List of Compositions
Gilbert is primarily a harpsichordist and one who has international recognition. This Toccata was composed for the wedding of his cousin, the Rev. David Wilcox in October 1972. He says that off and on, over the years, people have badgered him to get it published, and now, thanks to the good offices of his friend, Fagus composer Michael Dawney, we are very happy to oblige.
It is a sparkling Ďfinger pieceí which spanks along in fine style. It lies well under the hand but donít even think about trying to play it at sight ! This piece will make a fine recital item for the experienced player.
|Two Pieces (C)
Processional -Trumpet Tune
Not very many of us can aspire to successfully attacking Gilbertís symphonies, but here he has produced two shorter and more accessible pieces, where lesser mortals can enjoy the dazzling vitality of the writing These pieces are highly suitable as a recital items or as postludes.
|Symphony no 1 for Organ (D)||£15.00|
This is a major new work lasting approximately 20 minutes which will test the technical prowess of the most skilled players . The composer admits to liking the music of Nielsen and Martinu and while these influences are fully digested they are reflected in the idiom, which is full of rhythmic vitality. There is no doubt that a live performance would be immensely stimulating.
|Symphony no 2 for Organ (D)||£20.00|
We were proud to issue Gilbertís first organ symphony in March 2009, and, stimulated by this, Gilbert promptly sat down to write a second. Like no 1 this is in 4 movements, but it is about 5 minutes longer in duration. The compositional skill is impressive and the music is full of a bustling energy and vitality.
|Symphony no 3 for Organ (D)||£15.00|
Gilbert continues here in his indomitable, indefatiguable way, to create large-scale symphonic works. It would be no use denying that, like its predecessors, this piece can only be accessed by specialists and virtuosos. However, again like its predecessors, it would make a most exciting contribution to a recital. Gilbert is here issuing a challenge. Who will take him on ?!
|Symphony no 4 for Organ (D)||£15.00|
Yet another impressive offering - it seems that Gilbert writes an organ symphony every year. As before, this will test the most robust techniques, but the music is full of interest, and the drive and invention will be exciting to hear.
|Symphony no 5 for Organ (D)||£15.00|

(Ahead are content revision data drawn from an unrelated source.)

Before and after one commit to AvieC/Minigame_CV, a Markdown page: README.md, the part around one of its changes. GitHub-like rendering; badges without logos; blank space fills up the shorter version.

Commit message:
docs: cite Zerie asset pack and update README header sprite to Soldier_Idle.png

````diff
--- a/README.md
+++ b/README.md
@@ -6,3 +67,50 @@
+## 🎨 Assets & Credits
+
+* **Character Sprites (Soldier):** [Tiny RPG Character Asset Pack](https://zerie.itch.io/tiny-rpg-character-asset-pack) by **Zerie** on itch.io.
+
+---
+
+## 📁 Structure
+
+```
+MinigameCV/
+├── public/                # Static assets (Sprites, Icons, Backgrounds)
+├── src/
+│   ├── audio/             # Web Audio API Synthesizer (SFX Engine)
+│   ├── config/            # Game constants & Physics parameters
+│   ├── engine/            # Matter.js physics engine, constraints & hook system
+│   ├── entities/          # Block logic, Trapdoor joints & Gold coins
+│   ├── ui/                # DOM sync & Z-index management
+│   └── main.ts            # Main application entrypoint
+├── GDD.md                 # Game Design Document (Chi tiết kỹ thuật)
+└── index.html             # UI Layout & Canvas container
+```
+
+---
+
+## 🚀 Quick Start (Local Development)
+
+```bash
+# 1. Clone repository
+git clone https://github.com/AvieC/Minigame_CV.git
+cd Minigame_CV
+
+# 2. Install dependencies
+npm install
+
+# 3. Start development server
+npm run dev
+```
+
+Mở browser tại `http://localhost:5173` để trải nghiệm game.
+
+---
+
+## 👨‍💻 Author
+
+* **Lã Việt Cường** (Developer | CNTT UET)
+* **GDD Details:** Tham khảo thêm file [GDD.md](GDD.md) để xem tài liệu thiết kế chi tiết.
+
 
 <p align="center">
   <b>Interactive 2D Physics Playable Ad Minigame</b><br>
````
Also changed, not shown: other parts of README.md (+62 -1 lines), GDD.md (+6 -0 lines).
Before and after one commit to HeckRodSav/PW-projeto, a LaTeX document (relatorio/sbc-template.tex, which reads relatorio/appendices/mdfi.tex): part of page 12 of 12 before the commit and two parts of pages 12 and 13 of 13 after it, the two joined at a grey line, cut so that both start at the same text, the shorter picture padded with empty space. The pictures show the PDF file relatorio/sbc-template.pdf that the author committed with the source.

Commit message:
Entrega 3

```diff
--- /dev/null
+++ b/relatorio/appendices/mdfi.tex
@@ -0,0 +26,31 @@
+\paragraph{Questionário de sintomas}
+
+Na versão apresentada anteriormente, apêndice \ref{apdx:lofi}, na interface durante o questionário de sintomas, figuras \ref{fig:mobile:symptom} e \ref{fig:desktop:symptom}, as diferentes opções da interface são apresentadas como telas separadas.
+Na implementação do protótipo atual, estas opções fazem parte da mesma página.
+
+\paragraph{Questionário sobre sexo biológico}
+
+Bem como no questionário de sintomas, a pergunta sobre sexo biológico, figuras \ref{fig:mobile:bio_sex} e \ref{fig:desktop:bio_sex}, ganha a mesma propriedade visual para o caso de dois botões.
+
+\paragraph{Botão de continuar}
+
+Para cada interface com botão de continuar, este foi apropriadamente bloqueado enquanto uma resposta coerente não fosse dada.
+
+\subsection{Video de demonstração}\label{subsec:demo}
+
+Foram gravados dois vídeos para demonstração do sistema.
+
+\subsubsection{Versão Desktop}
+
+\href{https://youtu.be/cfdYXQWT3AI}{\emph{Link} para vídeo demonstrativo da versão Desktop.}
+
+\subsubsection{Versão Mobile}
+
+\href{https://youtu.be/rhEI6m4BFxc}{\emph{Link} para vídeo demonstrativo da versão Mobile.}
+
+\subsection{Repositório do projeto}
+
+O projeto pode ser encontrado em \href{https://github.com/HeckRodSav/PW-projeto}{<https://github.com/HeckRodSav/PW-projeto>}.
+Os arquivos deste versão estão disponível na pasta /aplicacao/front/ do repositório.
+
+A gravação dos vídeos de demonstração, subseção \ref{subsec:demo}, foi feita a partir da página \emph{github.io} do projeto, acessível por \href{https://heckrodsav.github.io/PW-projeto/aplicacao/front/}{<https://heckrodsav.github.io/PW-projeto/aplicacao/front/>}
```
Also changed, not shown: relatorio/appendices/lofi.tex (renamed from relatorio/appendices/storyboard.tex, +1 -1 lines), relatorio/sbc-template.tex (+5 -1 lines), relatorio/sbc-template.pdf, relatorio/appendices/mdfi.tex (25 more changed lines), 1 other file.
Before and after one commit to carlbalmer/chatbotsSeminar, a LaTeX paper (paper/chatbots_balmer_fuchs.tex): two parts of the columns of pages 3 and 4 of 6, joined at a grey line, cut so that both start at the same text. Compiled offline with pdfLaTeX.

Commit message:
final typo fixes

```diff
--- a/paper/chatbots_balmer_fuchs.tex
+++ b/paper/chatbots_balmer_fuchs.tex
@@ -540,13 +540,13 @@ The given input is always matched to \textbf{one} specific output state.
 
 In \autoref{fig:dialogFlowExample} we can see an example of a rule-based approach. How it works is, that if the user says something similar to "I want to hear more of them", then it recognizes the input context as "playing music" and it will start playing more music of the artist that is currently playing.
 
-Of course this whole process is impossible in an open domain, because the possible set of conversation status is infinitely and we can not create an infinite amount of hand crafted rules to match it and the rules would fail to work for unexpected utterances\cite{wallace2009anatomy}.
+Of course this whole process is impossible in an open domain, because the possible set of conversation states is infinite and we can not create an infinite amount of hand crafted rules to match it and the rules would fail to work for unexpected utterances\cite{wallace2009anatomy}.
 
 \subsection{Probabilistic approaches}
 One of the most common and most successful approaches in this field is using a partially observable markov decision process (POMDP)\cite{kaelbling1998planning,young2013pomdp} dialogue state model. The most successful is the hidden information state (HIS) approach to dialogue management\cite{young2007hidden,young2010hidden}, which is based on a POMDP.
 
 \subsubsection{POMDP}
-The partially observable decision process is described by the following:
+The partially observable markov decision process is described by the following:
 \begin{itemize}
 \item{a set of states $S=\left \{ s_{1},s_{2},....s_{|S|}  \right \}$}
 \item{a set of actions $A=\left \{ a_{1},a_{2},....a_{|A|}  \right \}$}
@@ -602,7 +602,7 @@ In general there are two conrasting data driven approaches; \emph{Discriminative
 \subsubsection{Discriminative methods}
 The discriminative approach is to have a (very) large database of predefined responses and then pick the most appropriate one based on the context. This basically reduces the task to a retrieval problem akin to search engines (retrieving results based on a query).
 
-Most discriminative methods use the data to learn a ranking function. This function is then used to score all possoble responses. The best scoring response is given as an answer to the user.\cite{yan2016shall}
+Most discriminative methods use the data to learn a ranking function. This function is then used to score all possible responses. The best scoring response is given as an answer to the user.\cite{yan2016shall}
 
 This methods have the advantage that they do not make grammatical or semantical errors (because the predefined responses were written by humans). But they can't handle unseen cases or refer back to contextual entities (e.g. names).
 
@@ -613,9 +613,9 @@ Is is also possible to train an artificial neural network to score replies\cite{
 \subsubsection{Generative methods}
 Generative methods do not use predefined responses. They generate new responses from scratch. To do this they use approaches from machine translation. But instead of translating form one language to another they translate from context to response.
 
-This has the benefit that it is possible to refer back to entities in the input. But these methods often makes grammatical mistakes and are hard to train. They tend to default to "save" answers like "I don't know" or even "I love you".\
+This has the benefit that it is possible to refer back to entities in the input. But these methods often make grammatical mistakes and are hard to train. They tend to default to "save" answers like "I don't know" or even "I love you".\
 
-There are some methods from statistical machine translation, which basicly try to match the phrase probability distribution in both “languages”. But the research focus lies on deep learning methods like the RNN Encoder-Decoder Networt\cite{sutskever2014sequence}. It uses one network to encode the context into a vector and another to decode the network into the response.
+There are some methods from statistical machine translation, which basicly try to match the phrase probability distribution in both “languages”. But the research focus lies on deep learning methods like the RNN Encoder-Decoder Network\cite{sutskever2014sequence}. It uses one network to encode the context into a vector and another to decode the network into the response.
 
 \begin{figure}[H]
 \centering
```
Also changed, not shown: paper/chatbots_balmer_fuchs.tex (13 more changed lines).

Gilbertís 2013 offering. Not for the faint-hearted or possessors of less than dazzling technique,, but the music is, as usual, full of interest and forward momentum..
|Symphony no 6 for Organ (D)||£15.00|
As above, this is not for the faint-hearted or possessors of less than dazzling technique, but the music is, as usual, full of interest, and forward momentum. Numbers 7 and 8 are on their way.
|Symphony no 7 for Organ (D)||£15.00|
Gilbertís biannual offering, as promised, here is no 7.
|Symphony no 8 for Organ (D)||£20.00|
Soon the mystical no 9 will appear, and what more can be said? The music is quite challenging, but of course, will be found to be very rewarding if you can master it.
|Symphony no 9 for Organ (D)||£20.00|
The mystical no 9 has now appeared, and what more can be said? As usual, the music is quite challenging, but of course, will be found to be very rewarding if you can master it.
|Symphony no 10 for Organ (D)||£20.00|
As before ! - difficult but dazzling, and not for the timid.
Prelude - Allemande - Courante - Sarabande - Gavotte - Bourťe - Gigue
This suite is almost as difficult as the Gilbertís many symphonies, but musically it is much more approachable, with the clearly defined Baroque-style movements rethought in 21st C terms. Good fun.
|Six Preludes for Harpsichord (C-D)||£20.00|
These sparkling and inventive preludes should be of interest to all harpsichord recitalists.
Last updated: 03 October 2020